Directions
The entries below are to be repeated exactly, with the pictures left out.

Collected data entries
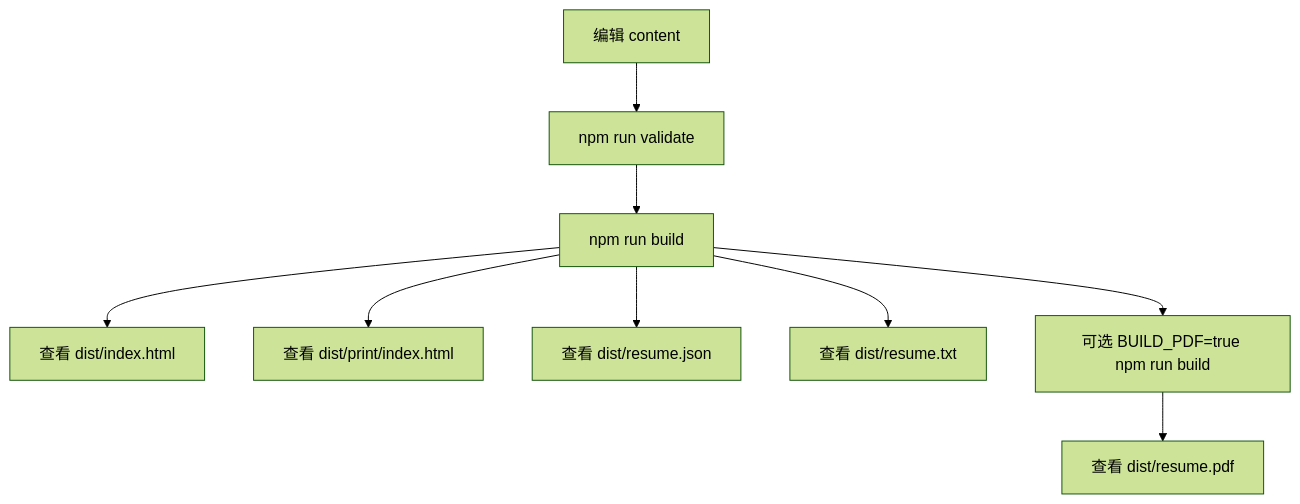
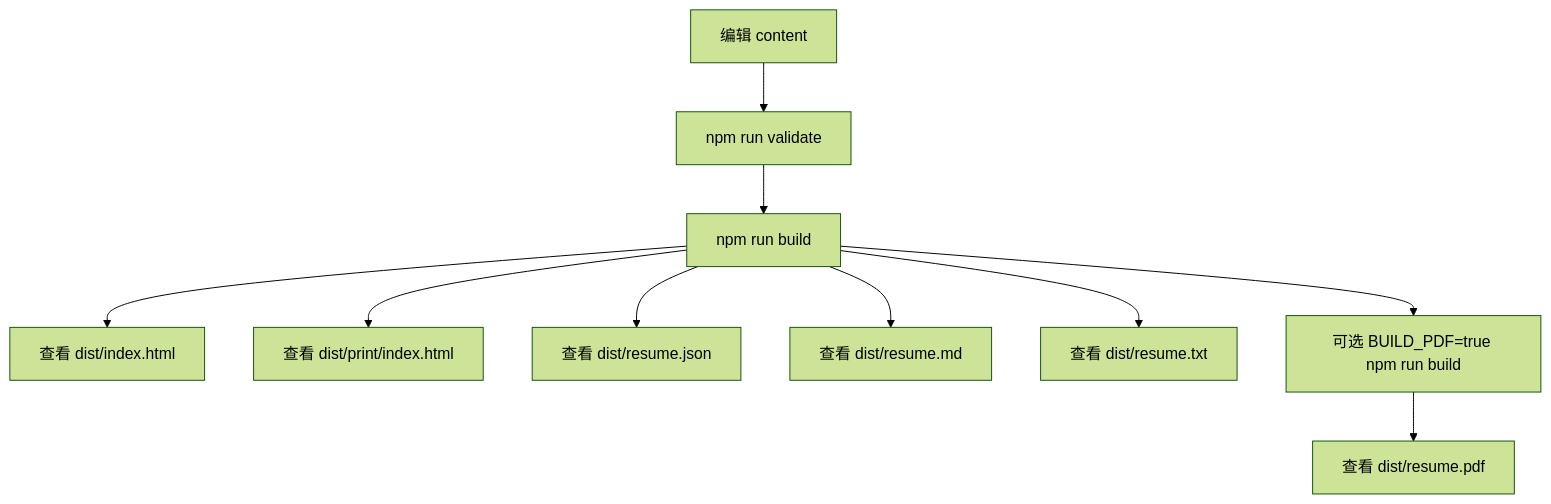
The third of 3 diagrams in docs/architecture-and-flow.md (Shadowzzh/resume), drawn with Mermaid (forest theme) before and after one commit. The commit also changed other lines of this file and 6 other files, not shown here.

````diff
--- a/docs/architecture-and-flow.md
+++ b/docs/architecture-and-flow.md
@@ -181,11 +186,12 @@
 ```mermaid
 flowchart TD
     A[编辑 content] --> B[npm run validate]
     B --> C[npm run build]
     C --> D[查看 dist/index.html]
     C --> E[查看 dist/print/index.html]
     C --> F[查看 dist/resume.json]
-    C --> G[查看 dist/resume.txt]
-    C --> H[可选 BUILD_PDF=true npm run build]
-    H --> I[查看 dist/resume.pdf]
+    C --> G[查看 dist/resume.md]
+    C --> H[查看 dist/resume.txt]
+    C --> I[可选 BUILD_PDF=true npm run build]
+    I --> J[查看 dist/resume.pdf]
 ```
````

Result for this task
The third of 3 diagrams in docs/architecture-and-flow.md (Shadowzzh/resume), drawn with Mermaid (forest theme) before and after one commit. The commit also changed other lines of this file and 6 other files, not shown here.

````diff
--- a/docs/architecture-and-flow.md
+++ b/docs/architecture-and-flow.md
@@ -181,11 +186,12 @@
 ```mermaid
 flowchart TD
     A[编辑 content] --> B[npm run validate]
     B --> C[npm run build]
     C --> D[查看 dist/index.html]
     C --> E[查看 dist/print/index.html]
     C --> F[查看 dist/resume.json]
-    C --> G[查看 dist/resume.txt]
-    C --> H[可选 BUILD_PDF=true npm run build]
-    H --> I[查看 dist/resume.pdf]
+    C --> G[查看 dist/resume.md]
+    C --> H[查看 dist/resume.txt]
+    C --> I[可选 BUILD_PDF=true npm run build]
+    I --> J[查看 dist/resume.pdf]
 ```
````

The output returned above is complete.